─── Listed records

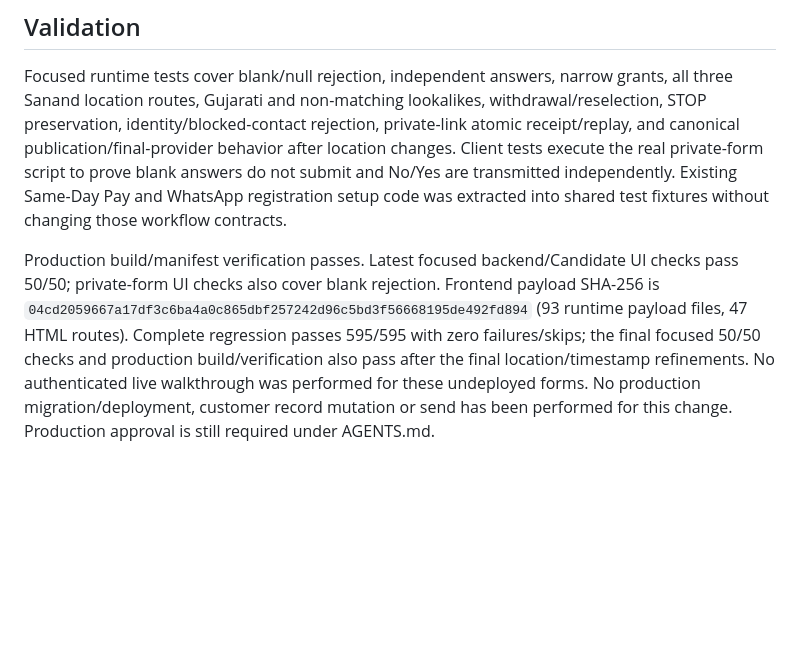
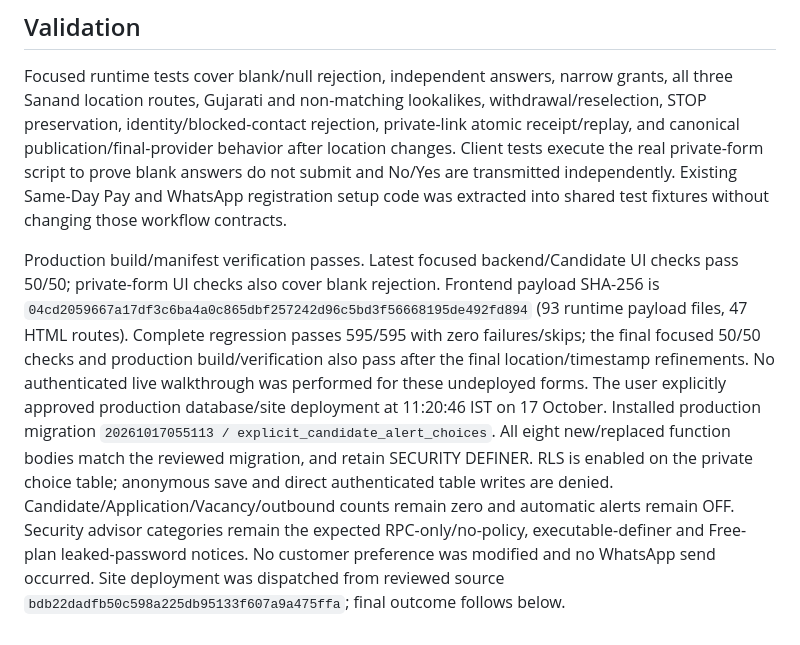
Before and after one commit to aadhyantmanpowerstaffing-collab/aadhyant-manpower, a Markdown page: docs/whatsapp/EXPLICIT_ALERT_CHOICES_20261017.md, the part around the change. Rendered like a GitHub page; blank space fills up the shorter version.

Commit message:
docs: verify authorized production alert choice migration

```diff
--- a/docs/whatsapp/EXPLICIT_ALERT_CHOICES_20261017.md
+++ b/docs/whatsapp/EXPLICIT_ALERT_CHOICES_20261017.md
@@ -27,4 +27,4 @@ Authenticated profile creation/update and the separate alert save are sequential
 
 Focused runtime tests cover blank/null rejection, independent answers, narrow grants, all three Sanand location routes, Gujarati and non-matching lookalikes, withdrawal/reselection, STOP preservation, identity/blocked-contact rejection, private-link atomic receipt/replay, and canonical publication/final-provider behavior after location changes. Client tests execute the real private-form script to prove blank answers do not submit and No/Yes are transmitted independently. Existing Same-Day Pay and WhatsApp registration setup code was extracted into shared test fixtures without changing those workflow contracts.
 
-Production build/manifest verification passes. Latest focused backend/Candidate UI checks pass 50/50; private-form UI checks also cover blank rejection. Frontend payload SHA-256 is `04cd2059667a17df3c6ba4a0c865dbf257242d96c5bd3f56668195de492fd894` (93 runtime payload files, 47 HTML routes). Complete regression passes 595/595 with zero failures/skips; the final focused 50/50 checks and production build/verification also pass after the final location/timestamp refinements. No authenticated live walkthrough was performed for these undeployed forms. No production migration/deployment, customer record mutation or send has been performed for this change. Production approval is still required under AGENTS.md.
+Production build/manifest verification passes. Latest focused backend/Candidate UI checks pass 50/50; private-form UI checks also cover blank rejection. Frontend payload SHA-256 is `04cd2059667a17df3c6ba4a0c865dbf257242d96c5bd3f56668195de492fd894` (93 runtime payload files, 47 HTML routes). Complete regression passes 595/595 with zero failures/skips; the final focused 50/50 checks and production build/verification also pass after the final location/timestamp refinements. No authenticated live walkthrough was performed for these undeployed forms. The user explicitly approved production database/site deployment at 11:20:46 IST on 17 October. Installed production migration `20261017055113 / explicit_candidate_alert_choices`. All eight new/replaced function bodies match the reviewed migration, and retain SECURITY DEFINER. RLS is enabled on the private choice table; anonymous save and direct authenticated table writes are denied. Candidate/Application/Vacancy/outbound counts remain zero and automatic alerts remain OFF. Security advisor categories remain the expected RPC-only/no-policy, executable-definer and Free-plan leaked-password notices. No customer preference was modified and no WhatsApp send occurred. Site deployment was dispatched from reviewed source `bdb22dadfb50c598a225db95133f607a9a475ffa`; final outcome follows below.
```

──────
─── Listed records

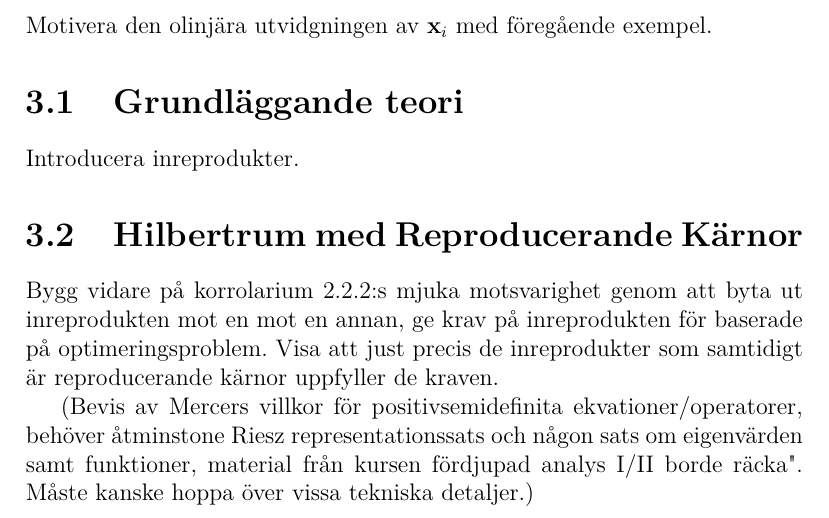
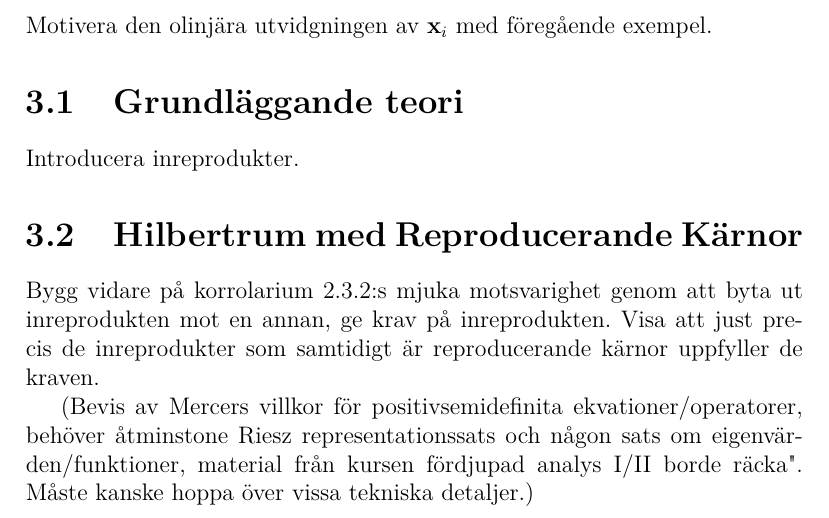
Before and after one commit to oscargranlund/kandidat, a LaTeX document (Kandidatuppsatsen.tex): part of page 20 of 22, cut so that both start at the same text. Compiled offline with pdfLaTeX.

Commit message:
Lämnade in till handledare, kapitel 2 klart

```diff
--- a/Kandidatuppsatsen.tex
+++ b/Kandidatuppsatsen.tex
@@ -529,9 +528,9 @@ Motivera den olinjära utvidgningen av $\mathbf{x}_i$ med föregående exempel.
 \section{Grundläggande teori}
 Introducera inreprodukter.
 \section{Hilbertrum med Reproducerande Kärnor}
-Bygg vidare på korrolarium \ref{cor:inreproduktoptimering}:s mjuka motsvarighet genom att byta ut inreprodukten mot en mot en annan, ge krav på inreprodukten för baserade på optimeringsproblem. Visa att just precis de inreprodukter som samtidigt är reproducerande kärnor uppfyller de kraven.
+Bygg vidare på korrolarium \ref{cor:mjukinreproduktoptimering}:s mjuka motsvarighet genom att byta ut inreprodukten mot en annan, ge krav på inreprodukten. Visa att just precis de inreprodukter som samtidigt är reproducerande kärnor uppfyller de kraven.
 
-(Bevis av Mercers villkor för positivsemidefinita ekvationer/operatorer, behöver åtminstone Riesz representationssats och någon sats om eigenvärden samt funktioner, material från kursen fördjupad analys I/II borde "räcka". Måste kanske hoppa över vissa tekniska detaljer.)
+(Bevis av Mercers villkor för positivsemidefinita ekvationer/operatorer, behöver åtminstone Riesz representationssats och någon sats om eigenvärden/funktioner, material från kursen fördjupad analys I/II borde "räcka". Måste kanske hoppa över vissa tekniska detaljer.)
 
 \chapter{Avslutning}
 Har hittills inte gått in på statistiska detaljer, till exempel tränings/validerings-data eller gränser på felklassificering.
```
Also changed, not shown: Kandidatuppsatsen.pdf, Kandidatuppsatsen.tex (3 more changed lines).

──────
─── Listed records

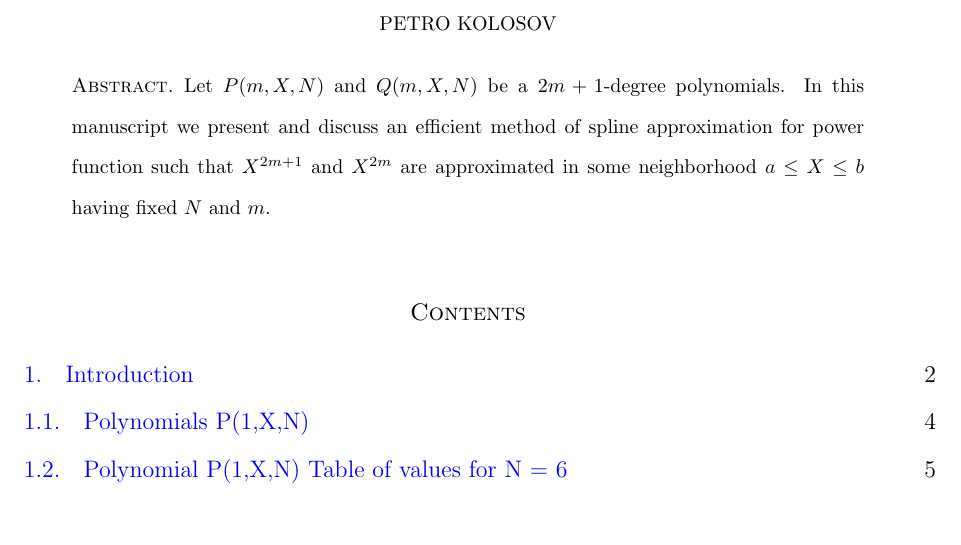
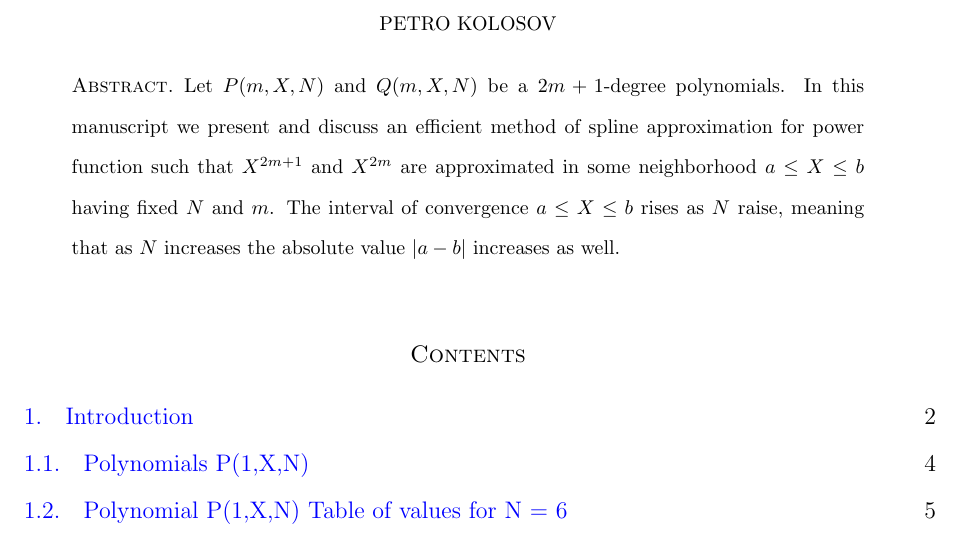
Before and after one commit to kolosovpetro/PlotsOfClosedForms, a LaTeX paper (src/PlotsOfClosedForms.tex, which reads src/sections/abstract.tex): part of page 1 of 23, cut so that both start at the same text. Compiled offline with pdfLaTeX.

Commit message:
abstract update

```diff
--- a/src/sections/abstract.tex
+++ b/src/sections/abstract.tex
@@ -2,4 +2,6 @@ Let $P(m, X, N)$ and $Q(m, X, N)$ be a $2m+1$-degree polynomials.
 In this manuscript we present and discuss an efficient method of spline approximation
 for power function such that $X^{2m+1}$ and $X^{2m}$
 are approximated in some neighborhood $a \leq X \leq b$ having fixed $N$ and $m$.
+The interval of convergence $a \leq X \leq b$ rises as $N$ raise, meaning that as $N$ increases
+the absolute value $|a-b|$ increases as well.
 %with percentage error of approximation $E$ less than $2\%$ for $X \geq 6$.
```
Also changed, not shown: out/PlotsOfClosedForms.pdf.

──────

Exercise prompt:
Within the data above, determine the number of lines that contain the word "approximation"; write only that number.

Written answer:
2